Law Office of Christian F. Paul | Christian F. Paul
If your house is sold in non-judicial foreclosure for failure to make mortgage payments, you won't owe the lender anythiing after the sale if the lender can't sell it for what you owe, but neither will you get anything if the lender is lucky and sells it for more. (This would be the case even if you had not had the debt discharged in bankrupcty.) If the house is worth more than what you owe, why not try to sell it now and keep the equity? Talk to your lender. Depending on what you owe and what it's worth, you might be able to make up some payments, sell the place, avoid the credit implications of foreclosure, and avoid the loss of equity. Good luck to you.
Answer Applies to: California
Ken Love Law | Kenneth Love
It is very unlikely that there will be any proceeds. When the house is sold, the mortgage must be paid, all costs of advertisement and the sale are paid, then any junior liens are paid, and finally the homeowner gets what is left. This only happens when a 3rd party buys the home. 9 times out of 10, the mortgage company bids what is owed on the mortgage and there are no other bidders. I would not expect any proceeds form a foreclosure sale. If you have a home with a ton of equity to need to see about selling it or getting legal help to hold off the foreclosure until you can.
Answer Applies to: North Carolina
A Fresh Start | Dorothy G Bunce
When a foreclosure sale is held, the proceeds go first to the mortgage company to pay their lien. If any money is left over after paying all liens on the property, whether tax liens, HOA liens, or other expenses, then and only then you may get paid the proceeds that remain. But most auction buyers pay less than the amount of the mortgage lien, not more, so don't hold your breath waiting for a check. The fact that you have a $0 balance that you owe to the mortgage company doesn't mean that the balance on the lien went to $0 - to the contrary, every month that passed since you last paid your mortgage increased the balance of the mortgage lien by the amount of accrued interest, taxes and insurance the lender paid.
Answer Applies to: Nevada
The Michigan Bankruptcy HQ | Joseph P. Saulski

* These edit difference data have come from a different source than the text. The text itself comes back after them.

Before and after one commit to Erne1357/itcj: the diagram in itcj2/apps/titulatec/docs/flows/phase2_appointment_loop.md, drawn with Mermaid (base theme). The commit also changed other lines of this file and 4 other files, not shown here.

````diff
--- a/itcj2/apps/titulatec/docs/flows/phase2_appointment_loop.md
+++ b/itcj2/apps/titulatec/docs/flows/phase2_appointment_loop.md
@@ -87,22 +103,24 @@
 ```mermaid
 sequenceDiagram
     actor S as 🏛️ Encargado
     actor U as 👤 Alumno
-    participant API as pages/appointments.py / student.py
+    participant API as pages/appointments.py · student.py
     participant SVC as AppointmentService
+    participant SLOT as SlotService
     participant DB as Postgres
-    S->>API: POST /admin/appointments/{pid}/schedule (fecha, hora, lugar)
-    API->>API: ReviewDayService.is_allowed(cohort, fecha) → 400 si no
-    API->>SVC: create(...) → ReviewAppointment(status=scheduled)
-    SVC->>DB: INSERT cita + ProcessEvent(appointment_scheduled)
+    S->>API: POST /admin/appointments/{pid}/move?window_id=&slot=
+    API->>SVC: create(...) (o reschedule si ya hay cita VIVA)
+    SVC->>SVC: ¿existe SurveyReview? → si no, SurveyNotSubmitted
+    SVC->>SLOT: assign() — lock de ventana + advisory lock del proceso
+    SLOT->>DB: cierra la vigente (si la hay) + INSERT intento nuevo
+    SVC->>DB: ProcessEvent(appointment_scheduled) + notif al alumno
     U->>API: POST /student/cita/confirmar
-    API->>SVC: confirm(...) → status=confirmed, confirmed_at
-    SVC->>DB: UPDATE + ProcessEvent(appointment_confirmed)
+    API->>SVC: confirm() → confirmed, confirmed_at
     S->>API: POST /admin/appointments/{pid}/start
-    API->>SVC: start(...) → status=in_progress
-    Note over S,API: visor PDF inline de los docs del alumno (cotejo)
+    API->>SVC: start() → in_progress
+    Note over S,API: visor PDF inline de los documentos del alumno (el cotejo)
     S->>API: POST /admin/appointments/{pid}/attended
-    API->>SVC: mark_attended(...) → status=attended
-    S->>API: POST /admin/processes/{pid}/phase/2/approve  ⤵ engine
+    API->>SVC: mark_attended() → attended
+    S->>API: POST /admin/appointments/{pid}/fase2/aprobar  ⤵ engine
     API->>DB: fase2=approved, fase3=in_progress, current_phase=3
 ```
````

If the house sells for greater than the amount owed on the house (and secured by the mortgage) then you will receive the excess. This is unlikely because you would have re-affirmed the loan if there was equity in the house in the first place. Although the bankruptcy discharged your obligations under the loan agreement, it did not strip of the lien (i.e., mortgage) that the bank had. Because you are in default and not paying, the bank is going to take the house by foreclosure and sell it. Because the law only allows the bank recover the amount owed to it and cost associated with the foreclosure, the home owner is entitled to anything beyond that (again, very unlikely).
Answer Applies to: Michigan

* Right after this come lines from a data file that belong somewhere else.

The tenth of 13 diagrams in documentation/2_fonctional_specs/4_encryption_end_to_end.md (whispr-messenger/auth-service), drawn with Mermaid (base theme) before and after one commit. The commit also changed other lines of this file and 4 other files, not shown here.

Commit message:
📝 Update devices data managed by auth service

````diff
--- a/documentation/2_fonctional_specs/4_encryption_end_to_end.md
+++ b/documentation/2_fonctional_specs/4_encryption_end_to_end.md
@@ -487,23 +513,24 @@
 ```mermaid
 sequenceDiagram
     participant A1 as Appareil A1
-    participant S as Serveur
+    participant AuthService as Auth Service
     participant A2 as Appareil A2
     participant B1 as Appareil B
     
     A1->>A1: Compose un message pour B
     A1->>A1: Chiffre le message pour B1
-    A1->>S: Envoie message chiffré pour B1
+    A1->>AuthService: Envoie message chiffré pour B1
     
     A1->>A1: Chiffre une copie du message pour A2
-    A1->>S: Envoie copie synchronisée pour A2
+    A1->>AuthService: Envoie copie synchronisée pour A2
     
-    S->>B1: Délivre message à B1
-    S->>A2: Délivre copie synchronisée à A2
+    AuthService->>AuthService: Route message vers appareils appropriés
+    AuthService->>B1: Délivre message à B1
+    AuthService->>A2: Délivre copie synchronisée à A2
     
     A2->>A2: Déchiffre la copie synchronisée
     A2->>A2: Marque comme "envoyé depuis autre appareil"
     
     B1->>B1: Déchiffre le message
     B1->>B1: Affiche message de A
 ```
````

The Troglin Firm | William M. Troglin
Some states do a non-judicial foreclosure, which simply means there is no hearing before the sale. The lender runs a foreclosure ad for four consecutive weeks prior to the first Tuesday of the month which is the only day a foreclosure can take place. The sale is handled by the lender's attorney not the sheriff. The attorney handling the sale will make the first bid (which bid has been set by the lender) and if anyone makes a higher bid they have bought a house. If there is any money over and above the payoff and foreclosure expenses that amount would come to you but that is very rare. If nobody other than the lender bids then the lender is said to have bid the house in and now owns the home. Since you did not reaffirm the mortgage loan in the bankruptcy, you have no personal liability for money damages you simply lose the house.
Answer Applies to: Georgia

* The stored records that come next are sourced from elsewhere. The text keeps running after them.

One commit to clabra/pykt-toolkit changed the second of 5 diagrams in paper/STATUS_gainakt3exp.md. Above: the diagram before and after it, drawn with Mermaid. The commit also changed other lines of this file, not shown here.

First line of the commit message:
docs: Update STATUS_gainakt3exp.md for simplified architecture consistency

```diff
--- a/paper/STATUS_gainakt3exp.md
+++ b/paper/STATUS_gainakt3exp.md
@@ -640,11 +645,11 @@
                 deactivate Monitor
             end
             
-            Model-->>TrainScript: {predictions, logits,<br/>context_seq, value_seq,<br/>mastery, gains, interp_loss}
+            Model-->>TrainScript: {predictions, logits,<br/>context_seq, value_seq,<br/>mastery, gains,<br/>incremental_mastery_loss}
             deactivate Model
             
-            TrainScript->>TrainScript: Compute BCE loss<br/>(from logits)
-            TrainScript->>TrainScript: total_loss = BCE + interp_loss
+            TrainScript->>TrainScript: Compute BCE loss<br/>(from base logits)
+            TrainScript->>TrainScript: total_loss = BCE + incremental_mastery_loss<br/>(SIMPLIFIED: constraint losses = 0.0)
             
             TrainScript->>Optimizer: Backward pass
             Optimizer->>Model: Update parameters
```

Law Office of D.L. Drain, P.A. | Diane L. Drain
Only if allowed by the law of the state where your property is located. Your e-mail does not indicate where you live. Generally the only way the borrower receives any funds from a sheriff's sale is if all the secured liens and recorded judgments are paid in full first.
Answer Applies to: Arizona
Law Office of Lynnmarie A. Johnson | Lynnmarie Johnson
No, not unless after costs and expenses it was sold for more than you owed. I would not expect any check. If the trustee had thought there was any chance of any money being made, they would have either left your bankruptcy open until the house was so sold so they could take the profits for your creditors or they would have taken control and sold the house themselves. Sorry!
Answer Applies to: Michigan
Reger Rizzo & Darnall LLP | Kathleen DeLacy
You most likely will not receive the excess proceeds if it sells for more than the balance on the note and all costs. You need to file petition for the proceeds and you have to get a title search first to make sure no other liens, judgements, etc. Just because you discharged debts does not mean you are the rightful owner of any excess proceeds from a sheriff's sale. If there are liens, judgements, etc. on title search, when you file the petition with Superior Court for the excess proceeds you must send a copy of the petition to any lien holders or judgment creditors and also a notice of when the hearing will be held. Most likely they will object since there is a debt owed to them even if not by you.
Answer Applies to: Delaware
CPLS, PA | Evelyn J. Pabon Figueroa
You should be able to receive the proceeds of the sale of the property. However, please keep in mind that each case is different and a full evaluation of your particular situation will be necessary to determine the effect of the sale and how the proceeds should be distributed.
Answer Applies to: Florida